══ MATERIAL PROVIDED

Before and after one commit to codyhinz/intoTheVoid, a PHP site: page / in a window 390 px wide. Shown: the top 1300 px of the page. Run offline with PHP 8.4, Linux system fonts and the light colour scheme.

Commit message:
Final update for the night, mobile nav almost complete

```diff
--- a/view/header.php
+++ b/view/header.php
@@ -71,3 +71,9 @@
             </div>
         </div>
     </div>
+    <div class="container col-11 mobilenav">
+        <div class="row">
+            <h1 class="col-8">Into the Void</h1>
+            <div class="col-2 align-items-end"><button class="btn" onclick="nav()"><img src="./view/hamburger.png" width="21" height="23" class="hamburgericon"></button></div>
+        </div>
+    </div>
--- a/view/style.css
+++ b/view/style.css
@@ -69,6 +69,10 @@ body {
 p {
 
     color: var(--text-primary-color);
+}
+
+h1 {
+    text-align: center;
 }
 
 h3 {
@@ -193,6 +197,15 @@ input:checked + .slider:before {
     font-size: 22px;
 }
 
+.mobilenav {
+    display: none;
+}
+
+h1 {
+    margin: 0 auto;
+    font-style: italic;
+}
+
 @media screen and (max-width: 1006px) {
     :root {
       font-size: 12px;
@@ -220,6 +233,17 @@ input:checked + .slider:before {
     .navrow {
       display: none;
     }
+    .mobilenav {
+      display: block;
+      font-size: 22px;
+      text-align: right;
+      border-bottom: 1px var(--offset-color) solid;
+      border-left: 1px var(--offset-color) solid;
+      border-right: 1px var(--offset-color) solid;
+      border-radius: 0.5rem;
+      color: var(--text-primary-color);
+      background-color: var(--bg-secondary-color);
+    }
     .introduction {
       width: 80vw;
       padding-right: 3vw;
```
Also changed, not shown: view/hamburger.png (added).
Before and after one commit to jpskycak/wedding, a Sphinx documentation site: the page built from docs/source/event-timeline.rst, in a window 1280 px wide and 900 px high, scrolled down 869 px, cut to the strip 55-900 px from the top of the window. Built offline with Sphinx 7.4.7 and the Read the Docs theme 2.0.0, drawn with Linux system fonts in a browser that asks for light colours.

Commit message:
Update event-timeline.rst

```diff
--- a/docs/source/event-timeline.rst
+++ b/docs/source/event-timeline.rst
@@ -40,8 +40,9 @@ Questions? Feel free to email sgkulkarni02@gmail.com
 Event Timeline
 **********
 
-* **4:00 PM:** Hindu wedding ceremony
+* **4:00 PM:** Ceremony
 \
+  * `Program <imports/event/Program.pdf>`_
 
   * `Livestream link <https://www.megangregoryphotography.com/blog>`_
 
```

════

What you return must match the records exactly, line for line.

Before and after one commit to codyhinz/intoTheVoid, a PHP site: page / in a window 390 px wide. Shown: the top 1300 px of the page. Run offline with PHP 8.4, Linux system fonts and the light colour scheme.

Commit message:
Final update for the night, mobile nav almost complete

```diff
--- a/view/header.php
+++ b/view/header.php
@@ -71,3 +71,9 @@
             </div>
         </div>
     </div>
+    <div class="container col-11 mobilenav">
+        <div class="row">
+            <h1 class="col-8">Into the Void</h1>
+            <div class="col-2 align-items-end"><button class="btn" onclick="nav()"><img src="./view/hamburger.png" width="21" height="23" class="hamburgericon"></button></div>
+        </div>
+    </div>
--- a/view/style.css
+++ b/view/style.css
@@ -69,6 +69,10 @@ body {
 p {
 
     color: var(--text-primary-color);
+}
+
+h1 {
+    text-align: center;
 }
 
 h3 {
@@ -193,6 +197,15 @@ input:checked + .slider:before {
     font-size: 22px;
 }
 
+.mobilenav {
+    display: none;
+}
+
+h1 {
+    margin: 0 auto;
+    font-style: italic;
+}
+
 @media screen and (max-width: 1006px) {
     :root {
       font-size: 12px;
@@ -220,6 +233,17 @@ input:checked + .slider:before {
     .navrow {
       display: none;
     }
+    .mobilenav {
+      display: block;
+      font-size: 22px;
+      text-align: right;
+      border-bottom: 1px var(--offset-color) solid;
+      border-left: 1px var(--offset-color) solid;
+      border-right: 1px var(--offset-color) solid;
+      border-radius: 0.5rem;
+      color: var(--text-primary-color);
+      background-color: var(--bg-secondary-color);
+    }
     .introduction {
       width: 80vw;
       padding-right: 3vw;
```
Also changed, not shown: view/hamburger.png (added).
Before and after one commit to jpskycak/wedding, a Sphinx documentation site: the page built from docs/source/event-timeline.rst, in a window 1280 px wide and 900 px high, scrolled down 869 px, cut to the strip 55-900 px from the top of the window. Built offline with Sphinx 7.4.7 and the Read the Docs theme 2.0.0, drawn with Linux system fonts in a browser that asks for light colours.

Commit message:
Update event-timeline.rst

```diff
--- a/docs/source/event-timeline.rst
+++ b/docs/source/event-timeline.rst
@@ -40,8 +40,9 @@ Questions? Feel free to email sgkulkarni02@gmail.com
 Event Timeline
 **********
 
-* **4:00 PM:** Hindu wedding ceremony
+* **4:00 PM:** Ceremony
 \
+  * `Program <imports/event/Program.pdf>`_
 
   * `Livestream link <https://www.megangregoryphotography.com/blog>`_
 
```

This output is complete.